“Pray for those of us who donate 10 percent of our income and would like to know where the money really goes. Pray for those outside the faith who will never come to salvation because of how this appears to them,” Muller wrote in his op-ed. “For a great many, it’s time for the cult of personality of James MacDonald at Harvest chapter to close and the actual Bible to be opened again.”
Today on his edgy radio show, Muller said while he felt MacDonald’s firing had to happen, he also had “wanted nothing to do with any of it” and now “my part is done.”
“I feel like God was using me in this,” he said. “I hope it doesn’t chase people away from their spiritual quest—away from God.”
“I take no joy in this announcement,” said Muller. “But I hope the healing can begin, and I hope the abuse will stop.”
Roys also lamented the fallout of today’s news.
“Lastly, we need to comfort hurting today,” she wrote. “I know many people who attend Harvest or who have been impacted by MacDonald’s preaching are crushed today.
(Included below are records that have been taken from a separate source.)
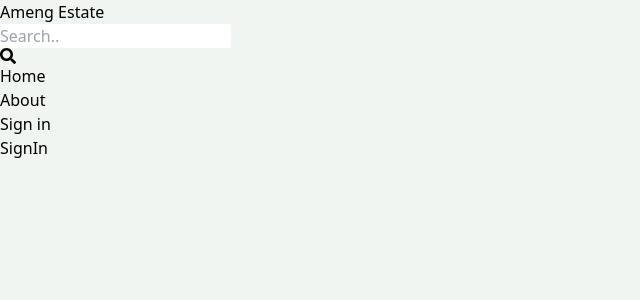
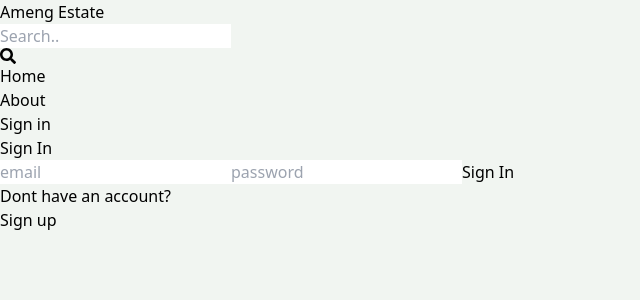
Before and after one commit to pasyet/mern_estate, a React (Vite) app in the folder mern-estate/client/: page /sign-in in a window 1280 px wide. Shown: the top 300 px of the page, without its empty margins (0-640 px from the left). Built offline with nearby package versions, Linux system fonts and the light colour scheme.

Commit message:
complete sign in page functionality

```diff
--- a/mern-estate/client/src/pages/SignIn.jsx
+++ b/mern-estate/client/src/pages/SignIn.jsx
@@ -1,9 +1,63 @@
-import React from 'react'
+import { Link, useNavigate } from 'react-router-dom';
+import { useState } from 'react';
 
 export default function SignIn() {
+    const [formData, setFormData] = useState({});
+    const [error, setError] = useState(null);
+    const [loading, setLoading] = useState(false);
+    const navigate = useNavigate();
+    const handleChange = (e) => {
+        setFormData({
+            ...formData,
+            [e.target.id]: e.target.value,
+            });
+    };
+
+    const handleSubmit = async (e) => {
+        e.preventDefault();
+        try {
+            setLoading(true);
+            const res = await fetch('api/auth/signin', {
+                method: 'POST',
+                headers: {
+                    'Content-Type': 'application/json',
+                },
+                body: JSON.stringify(formData),
+            });
+            const data = await res.json();
+            if (data.success === false) {
+                setError(data.message);
+                setLoading(false);
+                return;
+            }
+            setLoading(false);
+            setError(null);
+            navigate('/');
+        } catch (error) {
+            setLoading(false);
+            setError(error.message);
+        }
+    };
+
     return (
-        <div>
-            <h1>SignIn</h1>
+        <div className='p-3 max-w-lg mx-auto'>
+            <h1 className='text-3xl text-center font-semibold my-7'>Sign In</h1>
+            <form onSubmit= {handleSubmit} className='flex flex-col gap-4'>
+                <input type="email" placeholder="email"
+                className='border p-3 rounded-lg' id='email' onChange={handleChange} />
+                <input type="password" placeholder="password"
+                className='border p-3 rounded-lg' id='password'onChange={handleChange} />
+                <button disabled= {loading} className='bg-slate-700 text-white p-3
+                rounded-lg uppercase hover:opacity-95 disabled:opacity-80'>
+                    {loading ? 'Loading...' : 'Sign In'}</button>
+            </form>
+            <div className='flex gap-2 mt-5'>
+                <p>Dont have an account?</p>
+                <Link to='/sign-up'>
+                    <span className='text-blue-700'>Sign up</span>
+                </Link>
+            </div>
+            {error && <p className='text-red-500 mt-5'>{error}</p>}
         </div>
     )
 }
--- a/mern-estate/client/src/pages/SignUp.jsx
+++ b/mern-estate/client/src/pages/SignUp.jsx
@@ -56,7 +56,7 @@
             <div className='flex gap-2 mt-5'>
                 <p>Have an account?</p>
                 <Link to='/sign-in'>
-                    <span className='text-blue-700'>Sign In</span>
+                    <span className='text-blue-700'>Sign in</span>
                 </Link>
             </div>
             {error && <p className='text-red-500 mt-5'>{error}</p>}
```
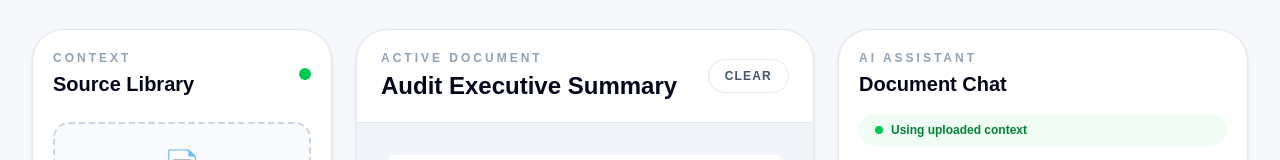
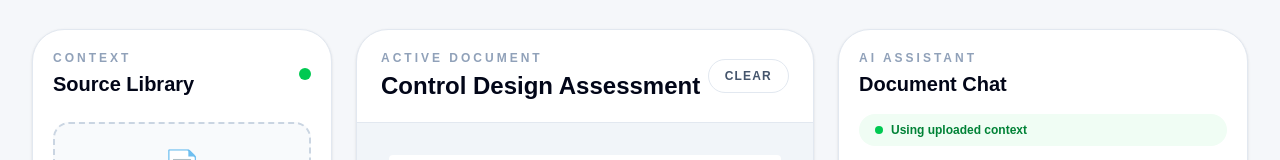
Before and after one commit to dodeyash/mission-control-site, a Next.js app: page /future-of-ia in a window 1280 px wide. Shown: the part 404-564 px from the top of the page. Built offline with nearby package versions, Linux system fonts and the light colour scheme.

Commit message:
Update homepage stats

```diff
--- a/app/future-of-ia/page.tsx
+++ b/app/future-of-ia/page.tsx
@@ -423,7 +423,7 @@ The future-state workflow allows users to upload background information, ask the
                   Active Document
                 </p>
                 <h2 className="mt-1 text-2xl font-black">
-                  Audit Executive Summary
+                  Control Design Assessment
                 </h2>
               </div>
 
```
As one person whom MacDonald led to the Lord remarked to me, ‘It’s like finding out your wife is a serial killer.’ The disillusionment, betrayal, and loss can be excruciating. This is a very vulnerable time for a lot of people and I am sure God weeps for every single wounded soul.”
Harvest numbers 13,000 attendees across seven locations, and the church began affiliating with the Southern Baptist Convention in 2015. In addition to leading Harvest, MacDonald acquired a massive evangelical following through his books, Bible studies, and Walk in the Word radio program, with more than a million fans on Facebook.
In announcing MacDonald’s termination, Harvest elders stated they are “committed to fulfilling our fiduciary duty as the leadership of this congregation, knowing that at times the outcome may be misunderstood or emotionally painful. … We sincerely thank you for your prayers, your support, and your patience as we work together to restore a trust in leadership, a humility to surrender to biblical authority, and a firm resolve to move forward as a church family.”